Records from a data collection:
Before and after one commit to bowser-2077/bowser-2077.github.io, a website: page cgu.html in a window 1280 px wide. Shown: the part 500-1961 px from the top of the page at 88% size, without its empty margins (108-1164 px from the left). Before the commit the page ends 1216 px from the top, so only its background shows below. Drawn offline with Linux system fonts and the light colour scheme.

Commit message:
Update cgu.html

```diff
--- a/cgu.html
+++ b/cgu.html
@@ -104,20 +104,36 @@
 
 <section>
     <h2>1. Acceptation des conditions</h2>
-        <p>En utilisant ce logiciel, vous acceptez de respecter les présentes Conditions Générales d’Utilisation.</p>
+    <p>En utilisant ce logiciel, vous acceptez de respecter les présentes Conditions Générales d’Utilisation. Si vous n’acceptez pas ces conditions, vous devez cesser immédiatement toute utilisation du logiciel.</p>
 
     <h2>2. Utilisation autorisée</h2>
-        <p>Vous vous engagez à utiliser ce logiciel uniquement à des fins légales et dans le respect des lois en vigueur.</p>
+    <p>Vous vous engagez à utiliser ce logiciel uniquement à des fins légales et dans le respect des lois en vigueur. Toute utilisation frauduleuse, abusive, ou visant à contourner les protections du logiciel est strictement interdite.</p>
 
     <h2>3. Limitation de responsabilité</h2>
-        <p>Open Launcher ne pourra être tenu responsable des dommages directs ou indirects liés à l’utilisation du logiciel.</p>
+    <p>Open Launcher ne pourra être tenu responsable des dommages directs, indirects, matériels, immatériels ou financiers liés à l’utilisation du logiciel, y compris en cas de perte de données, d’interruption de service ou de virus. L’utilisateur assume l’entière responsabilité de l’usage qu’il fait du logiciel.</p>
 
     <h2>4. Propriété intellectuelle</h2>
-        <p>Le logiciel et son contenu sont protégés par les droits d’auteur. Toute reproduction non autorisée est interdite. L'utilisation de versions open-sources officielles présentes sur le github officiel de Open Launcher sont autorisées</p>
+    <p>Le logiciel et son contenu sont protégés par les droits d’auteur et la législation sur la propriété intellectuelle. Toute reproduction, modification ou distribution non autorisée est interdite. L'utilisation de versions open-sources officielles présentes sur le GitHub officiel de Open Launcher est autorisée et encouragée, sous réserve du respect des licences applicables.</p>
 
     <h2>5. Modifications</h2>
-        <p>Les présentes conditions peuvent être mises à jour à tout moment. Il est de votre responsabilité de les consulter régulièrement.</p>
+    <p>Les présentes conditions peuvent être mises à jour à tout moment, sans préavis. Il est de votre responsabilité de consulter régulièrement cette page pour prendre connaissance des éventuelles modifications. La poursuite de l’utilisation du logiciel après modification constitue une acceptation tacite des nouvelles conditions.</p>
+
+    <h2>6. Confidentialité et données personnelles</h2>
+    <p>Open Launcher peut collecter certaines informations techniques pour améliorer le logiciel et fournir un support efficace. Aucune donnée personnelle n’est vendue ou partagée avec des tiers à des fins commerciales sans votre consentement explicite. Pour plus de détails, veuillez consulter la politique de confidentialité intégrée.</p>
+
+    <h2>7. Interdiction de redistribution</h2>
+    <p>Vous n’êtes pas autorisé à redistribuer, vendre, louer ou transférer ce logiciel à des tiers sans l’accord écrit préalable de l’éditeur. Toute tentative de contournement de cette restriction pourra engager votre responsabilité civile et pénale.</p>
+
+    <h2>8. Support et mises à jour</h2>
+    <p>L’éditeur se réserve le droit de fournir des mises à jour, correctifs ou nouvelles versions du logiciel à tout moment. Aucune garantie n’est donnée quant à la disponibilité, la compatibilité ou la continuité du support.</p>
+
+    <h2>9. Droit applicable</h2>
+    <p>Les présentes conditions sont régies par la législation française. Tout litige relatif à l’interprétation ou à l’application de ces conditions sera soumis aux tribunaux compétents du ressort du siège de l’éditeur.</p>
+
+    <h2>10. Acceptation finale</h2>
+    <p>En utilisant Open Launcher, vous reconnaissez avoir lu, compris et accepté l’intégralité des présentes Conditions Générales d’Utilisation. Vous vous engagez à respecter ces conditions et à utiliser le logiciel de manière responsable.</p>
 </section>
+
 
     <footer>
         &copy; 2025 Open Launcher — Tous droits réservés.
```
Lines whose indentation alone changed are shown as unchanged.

...

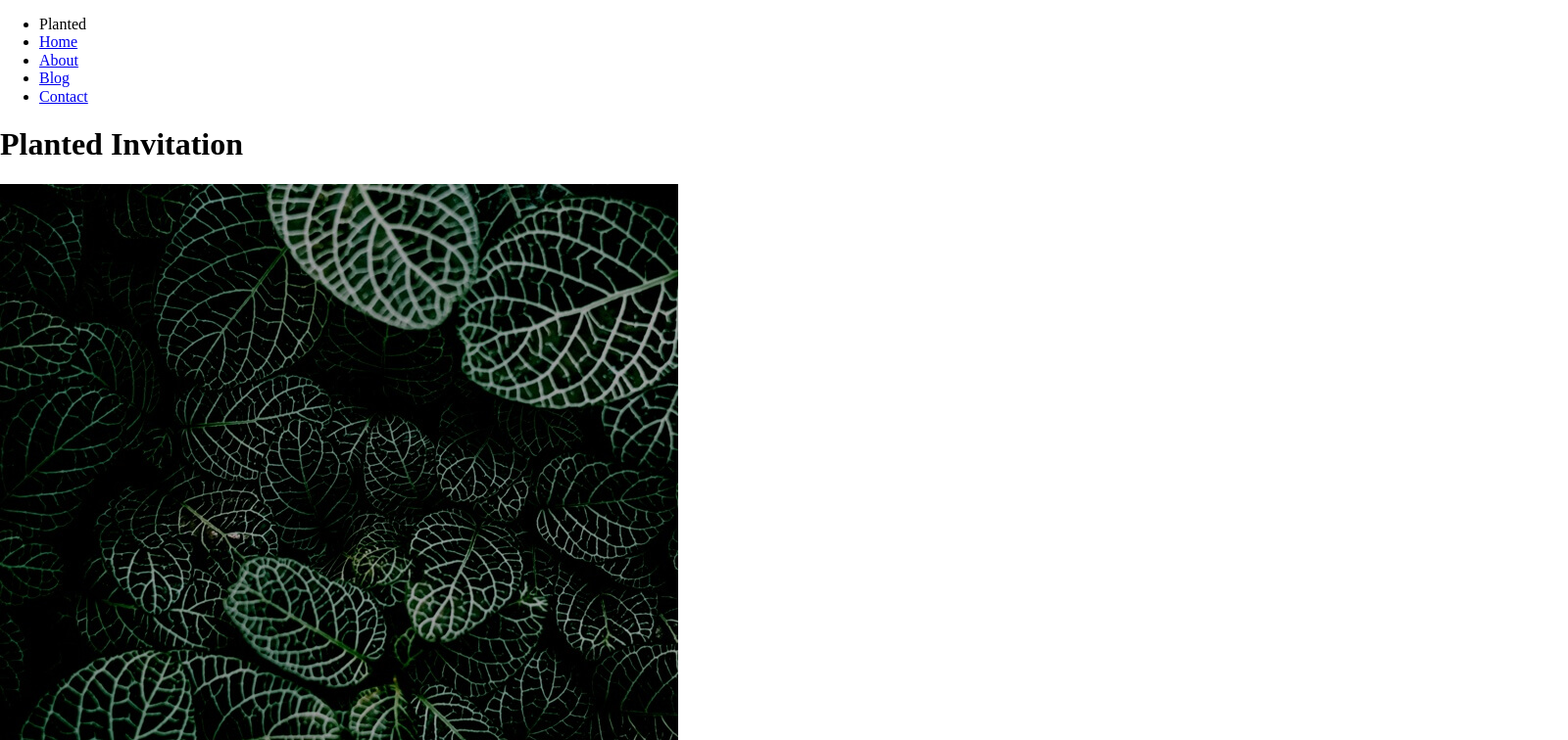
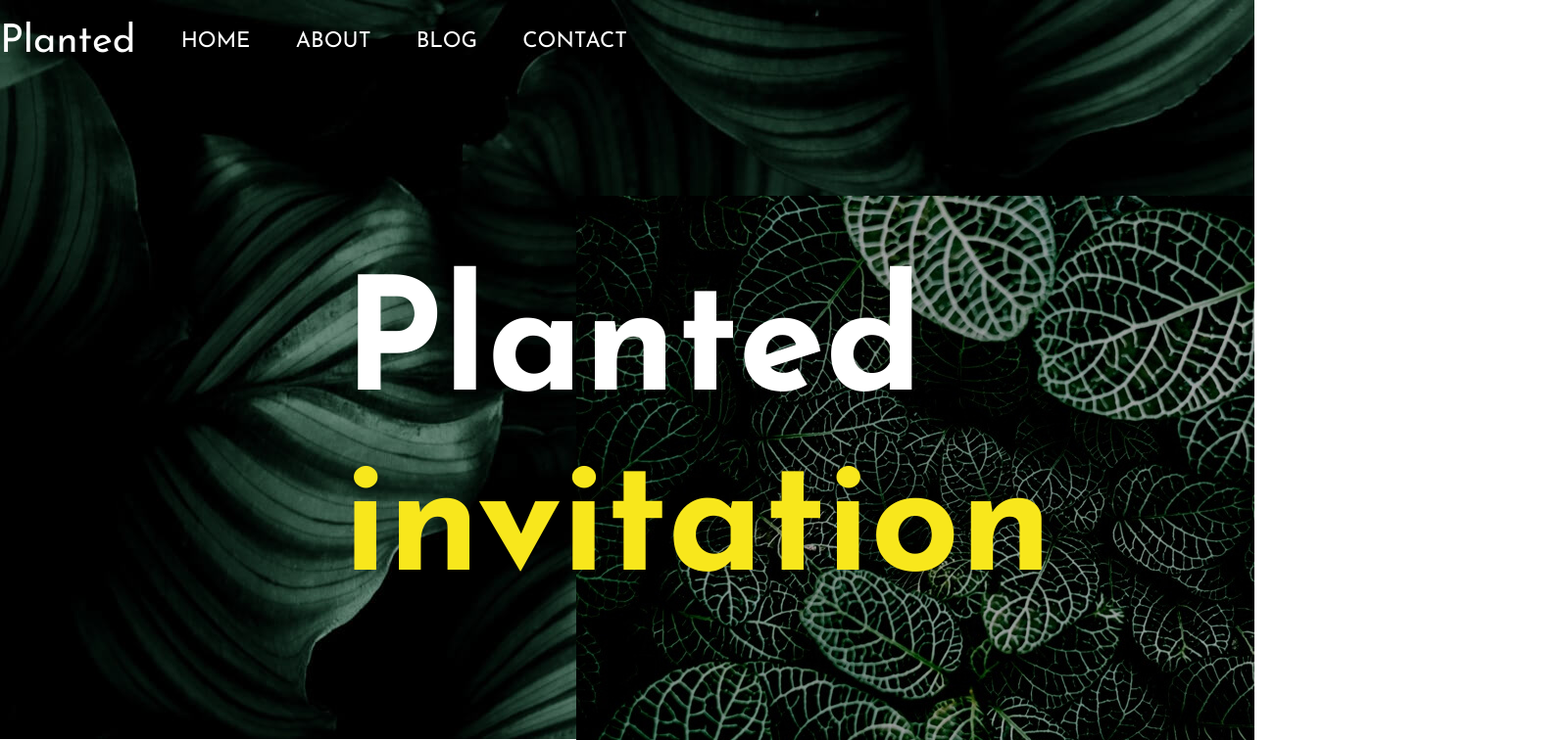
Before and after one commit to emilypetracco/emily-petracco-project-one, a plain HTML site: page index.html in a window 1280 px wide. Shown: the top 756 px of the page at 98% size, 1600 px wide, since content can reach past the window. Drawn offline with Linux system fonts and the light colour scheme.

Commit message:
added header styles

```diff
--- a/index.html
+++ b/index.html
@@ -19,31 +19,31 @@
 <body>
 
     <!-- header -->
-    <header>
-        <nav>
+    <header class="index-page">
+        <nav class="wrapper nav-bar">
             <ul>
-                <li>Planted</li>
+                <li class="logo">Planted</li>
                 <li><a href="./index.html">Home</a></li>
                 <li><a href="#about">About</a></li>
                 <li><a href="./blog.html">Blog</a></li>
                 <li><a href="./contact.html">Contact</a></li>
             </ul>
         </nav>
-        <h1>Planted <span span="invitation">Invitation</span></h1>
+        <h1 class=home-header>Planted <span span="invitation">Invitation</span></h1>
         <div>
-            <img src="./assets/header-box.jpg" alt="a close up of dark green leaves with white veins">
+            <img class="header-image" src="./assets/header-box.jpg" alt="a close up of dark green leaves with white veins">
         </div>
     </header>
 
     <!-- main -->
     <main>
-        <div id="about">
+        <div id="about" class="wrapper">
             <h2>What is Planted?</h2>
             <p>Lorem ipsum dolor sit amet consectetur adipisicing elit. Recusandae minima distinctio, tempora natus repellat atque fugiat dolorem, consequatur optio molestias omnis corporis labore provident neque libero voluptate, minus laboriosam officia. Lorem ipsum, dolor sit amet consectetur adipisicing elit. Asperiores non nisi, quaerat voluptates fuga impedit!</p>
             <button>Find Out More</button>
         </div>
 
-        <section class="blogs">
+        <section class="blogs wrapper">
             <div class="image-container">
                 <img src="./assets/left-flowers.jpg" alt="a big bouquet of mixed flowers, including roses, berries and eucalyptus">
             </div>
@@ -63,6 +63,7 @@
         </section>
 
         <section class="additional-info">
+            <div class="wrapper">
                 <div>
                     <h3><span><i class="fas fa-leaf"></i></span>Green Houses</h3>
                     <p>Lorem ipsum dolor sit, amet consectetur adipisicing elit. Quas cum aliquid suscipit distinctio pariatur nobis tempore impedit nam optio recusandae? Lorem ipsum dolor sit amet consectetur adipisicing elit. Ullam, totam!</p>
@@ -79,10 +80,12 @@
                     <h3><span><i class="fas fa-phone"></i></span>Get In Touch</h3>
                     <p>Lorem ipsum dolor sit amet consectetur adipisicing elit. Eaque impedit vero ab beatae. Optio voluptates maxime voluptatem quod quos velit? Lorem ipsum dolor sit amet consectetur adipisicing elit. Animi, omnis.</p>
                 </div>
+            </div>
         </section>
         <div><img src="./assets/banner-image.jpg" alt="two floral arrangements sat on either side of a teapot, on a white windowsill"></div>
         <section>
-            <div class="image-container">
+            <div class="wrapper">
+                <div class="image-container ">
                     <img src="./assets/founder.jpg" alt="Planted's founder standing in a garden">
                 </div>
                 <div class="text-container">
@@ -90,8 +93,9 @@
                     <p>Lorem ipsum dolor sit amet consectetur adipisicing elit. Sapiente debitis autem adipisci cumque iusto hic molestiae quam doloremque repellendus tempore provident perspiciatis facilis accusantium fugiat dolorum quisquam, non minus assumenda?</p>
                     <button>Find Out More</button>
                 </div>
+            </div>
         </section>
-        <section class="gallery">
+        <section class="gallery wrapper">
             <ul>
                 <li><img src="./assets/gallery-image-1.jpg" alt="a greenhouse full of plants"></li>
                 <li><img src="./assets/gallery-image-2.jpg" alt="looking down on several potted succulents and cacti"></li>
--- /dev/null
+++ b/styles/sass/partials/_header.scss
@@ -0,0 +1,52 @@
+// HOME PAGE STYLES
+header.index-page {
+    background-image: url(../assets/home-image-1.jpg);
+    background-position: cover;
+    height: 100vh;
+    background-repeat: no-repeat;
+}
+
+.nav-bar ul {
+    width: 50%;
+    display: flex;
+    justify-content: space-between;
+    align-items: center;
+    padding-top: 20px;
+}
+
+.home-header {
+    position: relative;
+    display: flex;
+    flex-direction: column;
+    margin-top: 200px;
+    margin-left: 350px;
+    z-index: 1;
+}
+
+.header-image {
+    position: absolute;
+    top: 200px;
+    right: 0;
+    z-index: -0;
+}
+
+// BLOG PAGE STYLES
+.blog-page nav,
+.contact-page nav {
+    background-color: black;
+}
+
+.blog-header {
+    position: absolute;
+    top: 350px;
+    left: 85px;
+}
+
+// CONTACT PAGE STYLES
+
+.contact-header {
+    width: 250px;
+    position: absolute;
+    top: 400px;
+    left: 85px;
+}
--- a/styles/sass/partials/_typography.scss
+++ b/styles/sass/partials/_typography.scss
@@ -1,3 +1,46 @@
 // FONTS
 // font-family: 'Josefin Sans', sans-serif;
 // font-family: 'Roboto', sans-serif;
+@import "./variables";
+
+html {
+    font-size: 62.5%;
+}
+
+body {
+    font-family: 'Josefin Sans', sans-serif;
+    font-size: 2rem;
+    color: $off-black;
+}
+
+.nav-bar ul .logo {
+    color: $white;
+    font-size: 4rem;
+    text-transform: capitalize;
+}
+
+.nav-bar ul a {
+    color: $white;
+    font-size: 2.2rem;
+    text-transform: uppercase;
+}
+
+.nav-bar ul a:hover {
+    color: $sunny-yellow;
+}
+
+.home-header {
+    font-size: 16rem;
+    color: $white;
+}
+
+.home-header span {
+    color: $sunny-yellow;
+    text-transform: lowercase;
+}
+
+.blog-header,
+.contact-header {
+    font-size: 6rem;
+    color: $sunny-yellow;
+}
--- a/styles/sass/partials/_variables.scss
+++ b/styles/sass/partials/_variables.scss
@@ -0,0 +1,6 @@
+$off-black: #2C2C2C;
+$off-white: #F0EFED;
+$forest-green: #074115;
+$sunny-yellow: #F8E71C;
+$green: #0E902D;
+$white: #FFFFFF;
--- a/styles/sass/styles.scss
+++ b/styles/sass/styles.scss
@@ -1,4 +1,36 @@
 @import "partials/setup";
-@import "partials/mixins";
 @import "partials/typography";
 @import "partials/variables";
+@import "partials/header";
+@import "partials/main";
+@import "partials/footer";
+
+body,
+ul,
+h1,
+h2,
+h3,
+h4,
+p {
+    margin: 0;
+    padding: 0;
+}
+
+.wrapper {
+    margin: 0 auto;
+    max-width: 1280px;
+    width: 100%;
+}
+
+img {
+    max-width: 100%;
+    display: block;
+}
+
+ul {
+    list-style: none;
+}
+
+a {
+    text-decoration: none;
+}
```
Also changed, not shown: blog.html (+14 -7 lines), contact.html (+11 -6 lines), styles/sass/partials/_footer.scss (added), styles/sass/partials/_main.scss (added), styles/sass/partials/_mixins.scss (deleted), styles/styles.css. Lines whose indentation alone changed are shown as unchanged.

• [Goal of the exercise]: Considering only the data above, return the lines in which "left" occurs.

• [Output of the exercise]:
Before and after one commit to bowser-2077/bowser-2077.github.io, a website: page cgu.html in a window 1280 px wide. Shown: the part 500-1961 px from the top of the page at 88% size, without its empty margins (108-1164 px from the left). Before the commit the page ends 1216 px from the top, so only its background shows below. Drawn offline with Linux system fonts and the light colour scheme.
                 <img src="./assets/left-flowers.jpg" alt="a big bouquet of mixed flowers, including roses, berries and eucalyptus">
+    margin-left: 350px;
+    left: 85px;
+    left: 85px;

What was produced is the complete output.